In an often-quoted sonnet, William Shakespeare once compared ‘a fair youth’ to a summer’s day; puppet meerkats help promote a website that compares various insurance quotations – and, now, eCom Learning Solutions has published a comparison between using a Digital Academy and employing an extra learning and development (L&D) professional. A Digital Academy is a tailored, talent growth portal to meet the needs and strategic goals of an organisation’s local, distributed and hybrid working audiences.
“A digital academy can be as simple as first-time learning management deployments for new or growing organisations,” explained eCom’s Chairman, Linda Steedman, “but more sophisticated corporate and enterprise solutions can include providing learning content, management and administration; skills, competencies and performance management; digital badges and micro-credentials; exams and assessments; business intelligence and reporting tools.”
Wendy Edie, eCom’s Managing Director, commented, “When you’re looking to expand the range of learning opportunities available to learners in your organisation, you could hire an additional L&D professional – to produce and deliver those learning opportunities. Yet, rather than increase your organisation’s headcount with all the responsibilities this brings in these challenging economic times, you could invest in a digital academy.”
To help employers weigh up this choice in the light of the current economic pressures, eCom has published a short paper on its website which compares the value of both choices: an extra L&D professional or a digital academy.
Leaving aside the comparison in purely monetary terms, the paper states that supporting people to become part of a high-performing team calls for additional resources in the workplace. Hiring an L&D professional will free-up resources and give the organisation control over when and how its L&D materials are developed and delivered.

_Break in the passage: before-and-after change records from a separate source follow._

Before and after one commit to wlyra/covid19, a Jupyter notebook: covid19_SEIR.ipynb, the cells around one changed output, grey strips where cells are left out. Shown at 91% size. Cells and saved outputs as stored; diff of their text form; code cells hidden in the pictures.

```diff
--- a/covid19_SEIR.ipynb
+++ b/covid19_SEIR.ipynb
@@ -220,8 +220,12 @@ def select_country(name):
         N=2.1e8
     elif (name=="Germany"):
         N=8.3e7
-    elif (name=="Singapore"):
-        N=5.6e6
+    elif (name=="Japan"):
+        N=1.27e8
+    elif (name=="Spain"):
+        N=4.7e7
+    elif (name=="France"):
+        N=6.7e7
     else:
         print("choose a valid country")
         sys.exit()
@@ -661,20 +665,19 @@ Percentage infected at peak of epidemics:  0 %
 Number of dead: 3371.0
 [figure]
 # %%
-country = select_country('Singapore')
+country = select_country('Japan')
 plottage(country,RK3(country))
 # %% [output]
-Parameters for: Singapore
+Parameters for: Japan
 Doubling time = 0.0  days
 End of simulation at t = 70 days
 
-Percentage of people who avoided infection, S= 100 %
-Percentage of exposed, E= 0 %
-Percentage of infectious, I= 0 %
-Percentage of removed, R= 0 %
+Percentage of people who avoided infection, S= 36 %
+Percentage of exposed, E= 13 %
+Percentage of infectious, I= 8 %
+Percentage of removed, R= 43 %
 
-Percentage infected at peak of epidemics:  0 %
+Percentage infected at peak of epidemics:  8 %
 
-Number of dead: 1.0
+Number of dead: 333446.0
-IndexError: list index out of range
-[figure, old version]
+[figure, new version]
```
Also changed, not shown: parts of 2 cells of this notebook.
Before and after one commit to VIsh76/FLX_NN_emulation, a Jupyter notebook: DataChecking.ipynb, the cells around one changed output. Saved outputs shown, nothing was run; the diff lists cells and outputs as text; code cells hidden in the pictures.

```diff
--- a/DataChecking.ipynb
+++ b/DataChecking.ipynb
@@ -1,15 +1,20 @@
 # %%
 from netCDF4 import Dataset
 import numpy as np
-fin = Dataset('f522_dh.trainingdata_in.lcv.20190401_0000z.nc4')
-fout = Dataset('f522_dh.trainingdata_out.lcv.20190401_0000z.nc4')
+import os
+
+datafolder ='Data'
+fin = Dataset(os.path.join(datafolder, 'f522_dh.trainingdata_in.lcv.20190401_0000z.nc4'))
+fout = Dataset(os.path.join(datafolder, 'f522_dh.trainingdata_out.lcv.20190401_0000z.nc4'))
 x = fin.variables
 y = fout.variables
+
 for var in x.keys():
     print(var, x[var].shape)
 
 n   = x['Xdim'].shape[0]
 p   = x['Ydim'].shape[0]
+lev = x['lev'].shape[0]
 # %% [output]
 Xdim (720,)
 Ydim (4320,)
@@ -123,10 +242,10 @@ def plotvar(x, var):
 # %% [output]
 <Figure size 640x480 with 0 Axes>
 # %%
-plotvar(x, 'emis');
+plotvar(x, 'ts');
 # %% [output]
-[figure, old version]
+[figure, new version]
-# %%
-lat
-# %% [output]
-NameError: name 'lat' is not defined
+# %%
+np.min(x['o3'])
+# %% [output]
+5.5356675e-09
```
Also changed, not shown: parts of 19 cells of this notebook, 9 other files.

On the other hand, by using a digital academy, organisations can improve communications and knowledge sharing; align knowledge, skills and competencies with business strategies; assess, advance and reward employee knowledge and skills, and improve operational efficiency and performance. Moreover, unlike L&D professionals, a digital academy is available to learners 24 hours a day every day, via the academy’s learning management system (LMS) component.
Digital academies, which can include digital assessment (eAssessment) to support, formative, summative and observational assessments, have the option to provide digital badges to allow organisations to recognise and reward learning and achievement and keep people resilient, engaged and prepared for the future.
“Whatever you decide – to employ another L&D professional or to invest in a digital academy - don’t delay,” advised Wendy Edie. “When you’re comparing these options, remember to weigh the value of doing nothing – often couched in terms of doing extra research and collecting additional data - against the total cost of not deciding at all because all that will do is result in lost productivity, lost business opportunities, lost market share and lost profits.”
For further details of eCom’s paper, ‘A Digital Academy versus a Learning and Development Officer’, visit: https://www.ecomlearningsolutions.com/blog/a-digital-academy-vs-a-learning-and-development-officer/